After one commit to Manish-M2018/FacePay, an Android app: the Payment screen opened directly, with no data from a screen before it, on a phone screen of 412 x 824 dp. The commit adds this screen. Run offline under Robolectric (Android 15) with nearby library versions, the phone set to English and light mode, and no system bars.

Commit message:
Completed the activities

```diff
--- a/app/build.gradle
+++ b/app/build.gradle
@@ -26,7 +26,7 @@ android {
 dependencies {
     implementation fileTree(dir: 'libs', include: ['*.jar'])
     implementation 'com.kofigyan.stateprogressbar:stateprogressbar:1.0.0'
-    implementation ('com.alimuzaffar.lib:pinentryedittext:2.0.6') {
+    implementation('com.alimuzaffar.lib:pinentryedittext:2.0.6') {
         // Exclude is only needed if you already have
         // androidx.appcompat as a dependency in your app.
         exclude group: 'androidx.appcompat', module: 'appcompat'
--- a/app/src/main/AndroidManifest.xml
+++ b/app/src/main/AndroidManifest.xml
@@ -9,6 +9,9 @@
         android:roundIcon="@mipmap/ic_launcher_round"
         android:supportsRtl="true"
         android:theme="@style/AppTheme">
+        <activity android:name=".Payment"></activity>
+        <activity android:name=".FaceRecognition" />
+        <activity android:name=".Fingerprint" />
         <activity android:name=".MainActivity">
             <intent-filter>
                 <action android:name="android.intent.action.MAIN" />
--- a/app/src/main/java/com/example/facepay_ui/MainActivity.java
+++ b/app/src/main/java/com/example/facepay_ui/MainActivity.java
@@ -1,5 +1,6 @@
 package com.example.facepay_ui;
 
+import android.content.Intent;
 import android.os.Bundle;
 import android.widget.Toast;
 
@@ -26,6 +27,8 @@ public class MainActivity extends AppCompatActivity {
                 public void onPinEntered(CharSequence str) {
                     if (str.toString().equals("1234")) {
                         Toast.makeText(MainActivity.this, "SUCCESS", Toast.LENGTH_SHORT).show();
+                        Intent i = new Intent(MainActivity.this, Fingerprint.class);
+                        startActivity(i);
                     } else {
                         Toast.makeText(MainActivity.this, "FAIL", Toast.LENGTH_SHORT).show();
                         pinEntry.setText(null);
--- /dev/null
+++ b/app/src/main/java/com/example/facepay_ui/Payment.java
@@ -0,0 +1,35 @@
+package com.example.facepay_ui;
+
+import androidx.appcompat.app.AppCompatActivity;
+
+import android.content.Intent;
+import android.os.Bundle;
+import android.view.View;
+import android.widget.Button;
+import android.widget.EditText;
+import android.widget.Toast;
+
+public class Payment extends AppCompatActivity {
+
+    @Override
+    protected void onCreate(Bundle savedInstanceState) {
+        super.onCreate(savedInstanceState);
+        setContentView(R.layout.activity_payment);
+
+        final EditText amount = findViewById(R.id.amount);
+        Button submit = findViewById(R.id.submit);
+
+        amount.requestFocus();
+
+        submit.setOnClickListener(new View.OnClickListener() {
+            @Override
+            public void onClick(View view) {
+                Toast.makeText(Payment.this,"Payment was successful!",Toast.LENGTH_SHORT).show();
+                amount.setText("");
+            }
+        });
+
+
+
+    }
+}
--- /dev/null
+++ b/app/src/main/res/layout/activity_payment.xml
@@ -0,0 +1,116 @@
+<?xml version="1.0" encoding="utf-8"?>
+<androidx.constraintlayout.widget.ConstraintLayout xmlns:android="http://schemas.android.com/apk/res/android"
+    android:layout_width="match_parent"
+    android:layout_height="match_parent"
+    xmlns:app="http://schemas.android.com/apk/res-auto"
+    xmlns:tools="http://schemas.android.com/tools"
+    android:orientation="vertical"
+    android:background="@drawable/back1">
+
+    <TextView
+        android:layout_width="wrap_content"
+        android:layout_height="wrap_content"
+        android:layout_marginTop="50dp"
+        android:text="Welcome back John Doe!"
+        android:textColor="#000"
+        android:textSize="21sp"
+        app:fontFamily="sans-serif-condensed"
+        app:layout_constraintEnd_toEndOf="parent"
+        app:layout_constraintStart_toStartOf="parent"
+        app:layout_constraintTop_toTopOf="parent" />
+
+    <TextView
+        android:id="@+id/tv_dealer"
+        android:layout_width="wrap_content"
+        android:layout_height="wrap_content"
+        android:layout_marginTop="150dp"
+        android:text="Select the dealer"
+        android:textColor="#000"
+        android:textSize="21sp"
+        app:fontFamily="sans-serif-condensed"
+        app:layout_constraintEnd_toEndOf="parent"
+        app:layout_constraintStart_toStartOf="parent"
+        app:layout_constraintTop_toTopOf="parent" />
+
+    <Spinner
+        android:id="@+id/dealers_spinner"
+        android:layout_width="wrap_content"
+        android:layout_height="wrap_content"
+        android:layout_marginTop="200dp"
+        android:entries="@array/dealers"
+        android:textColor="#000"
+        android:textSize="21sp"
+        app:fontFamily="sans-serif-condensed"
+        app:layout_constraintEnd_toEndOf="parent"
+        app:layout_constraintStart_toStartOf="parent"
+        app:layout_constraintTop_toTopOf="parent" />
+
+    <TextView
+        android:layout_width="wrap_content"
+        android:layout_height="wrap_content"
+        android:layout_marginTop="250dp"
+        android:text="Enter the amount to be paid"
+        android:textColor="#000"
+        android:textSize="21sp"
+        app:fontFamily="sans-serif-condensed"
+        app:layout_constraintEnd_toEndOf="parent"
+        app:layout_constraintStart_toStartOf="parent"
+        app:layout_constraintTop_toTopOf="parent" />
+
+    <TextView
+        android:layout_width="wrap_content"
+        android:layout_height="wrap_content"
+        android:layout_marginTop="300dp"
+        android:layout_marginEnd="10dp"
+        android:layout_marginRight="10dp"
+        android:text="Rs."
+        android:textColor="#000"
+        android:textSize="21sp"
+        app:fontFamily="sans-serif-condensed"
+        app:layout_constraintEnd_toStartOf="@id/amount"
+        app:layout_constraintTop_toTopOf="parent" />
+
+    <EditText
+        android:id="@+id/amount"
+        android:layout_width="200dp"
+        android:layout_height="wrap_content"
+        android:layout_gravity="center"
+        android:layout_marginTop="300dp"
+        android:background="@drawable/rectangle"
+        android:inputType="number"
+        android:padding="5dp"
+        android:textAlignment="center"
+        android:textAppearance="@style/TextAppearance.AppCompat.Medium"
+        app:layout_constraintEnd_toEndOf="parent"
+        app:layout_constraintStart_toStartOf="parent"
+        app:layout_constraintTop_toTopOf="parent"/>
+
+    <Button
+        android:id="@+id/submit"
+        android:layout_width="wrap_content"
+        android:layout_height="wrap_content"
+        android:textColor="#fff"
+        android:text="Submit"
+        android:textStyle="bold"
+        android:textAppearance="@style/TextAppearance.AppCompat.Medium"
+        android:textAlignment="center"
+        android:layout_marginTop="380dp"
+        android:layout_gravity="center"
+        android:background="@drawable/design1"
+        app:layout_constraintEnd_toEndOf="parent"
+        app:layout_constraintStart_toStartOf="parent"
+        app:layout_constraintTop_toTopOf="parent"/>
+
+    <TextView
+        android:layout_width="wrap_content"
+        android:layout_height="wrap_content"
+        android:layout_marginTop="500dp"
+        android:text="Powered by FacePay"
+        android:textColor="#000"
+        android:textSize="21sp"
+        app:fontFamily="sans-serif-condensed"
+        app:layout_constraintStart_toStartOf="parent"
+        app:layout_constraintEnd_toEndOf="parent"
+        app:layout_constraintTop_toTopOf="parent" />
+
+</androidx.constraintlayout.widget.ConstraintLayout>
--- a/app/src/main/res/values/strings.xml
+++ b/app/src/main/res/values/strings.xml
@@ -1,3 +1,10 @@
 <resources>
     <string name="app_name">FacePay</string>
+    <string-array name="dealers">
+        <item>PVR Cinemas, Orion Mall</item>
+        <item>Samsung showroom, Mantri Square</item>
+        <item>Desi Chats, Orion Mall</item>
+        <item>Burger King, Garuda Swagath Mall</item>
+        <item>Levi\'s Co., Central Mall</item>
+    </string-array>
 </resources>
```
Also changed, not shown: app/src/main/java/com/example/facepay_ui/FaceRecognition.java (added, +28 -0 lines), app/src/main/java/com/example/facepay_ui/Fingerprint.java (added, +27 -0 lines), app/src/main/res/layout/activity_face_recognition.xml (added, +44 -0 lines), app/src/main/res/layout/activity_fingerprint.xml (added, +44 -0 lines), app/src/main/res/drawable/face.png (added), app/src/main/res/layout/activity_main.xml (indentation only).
____________________
YOUR GOAL: In the entries above, find each line with the word "name" and show it.

WRITTEN SOLUTION:
+        <activity android:name=".Payment"></activity>
+        <activity android:name=".FaceRecognition" />
+        <activity android:name=".Fingerprint" />
         <activity android:name=".MainActivity">
                 <action android:name="android.intent.action.MAIN" />
     <string name="app_name">FacePay</string>
+    <string-array name="dealers">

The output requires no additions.